Data extracts
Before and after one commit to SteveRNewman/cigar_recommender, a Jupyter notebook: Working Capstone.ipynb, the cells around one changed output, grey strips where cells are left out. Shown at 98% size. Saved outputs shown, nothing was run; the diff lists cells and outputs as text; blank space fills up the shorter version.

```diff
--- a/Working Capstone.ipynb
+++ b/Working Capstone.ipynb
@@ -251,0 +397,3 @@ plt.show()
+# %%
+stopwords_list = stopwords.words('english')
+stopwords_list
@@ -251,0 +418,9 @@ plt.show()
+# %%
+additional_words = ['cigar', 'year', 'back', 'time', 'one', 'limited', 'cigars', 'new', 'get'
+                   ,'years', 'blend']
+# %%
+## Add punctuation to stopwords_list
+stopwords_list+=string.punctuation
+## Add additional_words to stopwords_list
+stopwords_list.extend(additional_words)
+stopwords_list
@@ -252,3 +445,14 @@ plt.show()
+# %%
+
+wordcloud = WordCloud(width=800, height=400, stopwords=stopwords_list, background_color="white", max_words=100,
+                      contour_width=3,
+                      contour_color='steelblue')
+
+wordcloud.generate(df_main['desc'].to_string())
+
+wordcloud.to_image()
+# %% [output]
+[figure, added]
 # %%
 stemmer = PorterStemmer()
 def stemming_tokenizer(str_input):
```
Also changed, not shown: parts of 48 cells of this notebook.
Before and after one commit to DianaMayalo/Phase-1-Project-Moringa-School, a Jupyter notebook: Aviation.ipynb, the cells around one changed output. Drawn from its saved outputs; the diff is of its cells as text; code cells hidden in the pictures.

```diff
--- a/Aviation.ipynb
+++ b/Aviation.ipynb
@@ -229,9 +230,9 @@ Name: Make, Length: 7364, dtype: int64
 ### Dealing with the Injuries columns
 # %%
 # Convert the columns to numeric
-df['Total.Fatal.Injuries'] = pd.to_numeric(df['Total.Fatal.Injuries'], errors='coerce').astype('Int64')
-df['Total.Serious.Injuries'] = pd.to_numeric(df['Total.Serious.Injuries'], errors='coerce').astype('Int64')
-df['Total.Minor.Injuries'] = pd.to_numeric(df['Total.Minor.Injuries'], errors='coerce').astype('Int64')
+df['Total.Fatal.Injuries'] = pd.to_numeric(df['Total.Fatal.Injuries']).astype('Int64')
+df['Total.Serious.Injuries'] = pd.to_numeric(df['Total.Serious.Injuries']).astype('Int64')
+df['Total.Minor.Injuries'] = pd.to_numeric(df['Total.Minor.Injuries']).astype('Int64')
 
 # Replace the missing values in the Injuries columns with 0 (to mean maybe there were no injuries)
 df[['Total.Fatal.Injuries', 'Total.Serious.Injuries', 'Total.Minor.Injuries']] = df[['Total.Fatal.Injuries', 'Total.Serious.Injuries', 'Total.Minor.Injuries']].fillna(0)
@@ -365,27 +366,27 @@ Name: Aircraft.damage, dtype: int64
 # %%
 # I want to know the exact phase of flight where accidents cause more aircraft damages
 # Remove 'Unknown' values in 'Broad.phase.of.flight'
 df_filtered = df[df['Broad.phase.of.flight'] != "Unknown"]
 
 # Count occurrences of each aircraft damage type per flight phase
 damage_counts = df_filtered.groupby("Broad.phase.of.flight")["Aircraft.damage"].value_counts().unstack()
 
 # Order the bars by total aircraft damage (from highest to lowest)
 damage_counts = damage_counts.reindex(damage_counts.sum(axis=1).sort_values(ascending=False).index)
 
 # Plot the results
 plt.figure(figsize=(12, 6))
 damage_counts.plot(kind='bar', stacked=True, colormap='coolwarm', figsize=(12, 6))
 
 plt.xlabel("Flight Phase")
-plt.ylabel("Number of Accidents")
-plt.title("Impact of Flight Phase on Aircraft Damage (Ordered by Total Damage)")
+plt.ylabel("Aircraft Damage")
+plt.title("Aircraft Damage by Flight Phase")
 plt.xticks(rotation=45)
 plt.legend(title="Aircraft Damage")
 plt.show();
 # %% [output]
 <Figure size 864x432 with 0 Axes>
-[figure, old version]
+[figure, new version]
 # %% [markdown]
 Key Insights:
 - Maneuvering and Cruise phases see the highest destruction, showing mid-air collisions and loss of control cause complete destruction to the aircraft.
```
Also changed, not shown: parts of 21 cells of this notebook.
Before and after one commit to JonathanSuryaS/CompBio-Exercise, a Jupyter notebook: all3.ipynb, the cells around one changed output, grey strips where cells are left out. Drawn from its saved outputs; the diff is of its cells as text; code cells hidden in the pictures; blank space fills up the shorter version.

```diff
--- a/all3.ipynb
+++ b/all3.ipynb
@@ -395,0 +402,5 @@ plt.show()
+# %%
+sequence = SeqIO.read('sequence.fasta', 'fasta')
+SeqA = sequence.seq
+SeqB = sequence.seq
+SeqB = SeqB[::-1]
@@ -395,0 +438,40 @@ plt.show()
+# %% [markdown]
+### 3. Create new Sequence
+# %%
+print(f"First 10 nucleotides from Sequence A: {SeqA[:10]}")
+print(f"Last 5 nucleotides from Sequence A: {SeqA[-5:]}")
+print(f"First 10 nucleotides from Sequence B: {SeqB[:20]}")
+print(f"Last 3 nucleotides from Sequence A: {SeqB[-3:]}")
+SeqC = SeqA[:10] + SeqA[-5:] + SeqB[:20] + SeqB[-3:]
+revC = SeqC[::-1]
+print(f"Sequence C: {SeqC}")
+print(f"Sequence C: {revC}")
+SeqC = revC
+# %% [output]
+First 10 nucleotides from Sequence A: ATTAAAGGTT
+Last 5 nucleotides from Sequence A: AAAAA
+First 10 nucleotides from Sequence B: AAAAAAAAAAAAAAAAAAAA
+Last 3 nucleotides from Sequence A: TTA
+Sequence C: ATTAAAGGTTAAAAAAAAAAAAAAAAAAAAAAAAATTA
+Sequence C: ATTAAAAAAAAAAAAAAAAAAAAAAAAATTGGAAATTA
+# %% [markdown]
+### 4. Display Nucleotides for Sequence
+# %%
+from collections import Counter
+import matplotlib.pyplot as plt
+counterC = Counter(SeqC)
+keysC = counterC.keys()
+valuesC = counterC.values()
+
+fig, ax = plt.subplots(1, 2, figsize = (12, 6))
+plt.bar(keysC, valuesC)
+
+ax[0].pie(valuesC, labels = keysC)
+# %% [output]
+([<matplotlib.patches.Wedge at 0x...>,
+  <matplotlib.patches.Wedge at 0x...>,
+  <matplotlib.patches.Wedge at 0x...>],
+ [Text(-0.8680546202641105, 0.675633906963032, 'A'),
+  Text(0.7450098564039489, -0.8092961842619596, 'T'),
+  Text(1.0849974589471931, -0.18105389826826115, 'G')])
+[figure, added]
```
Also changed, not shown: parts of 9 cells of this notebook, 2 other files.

Work instructions
Copy every line above that includes the string "SeqC".

Reply
+SeqC = SeqA[:10] + SeqA[-5:] + SeqB[:20] + SeqB[-3:]
+revC = SeqC[::-1]
+print(f"Sequence C: {SeqC}")
+SeqC = revC
+counterC = Counter(SeqC)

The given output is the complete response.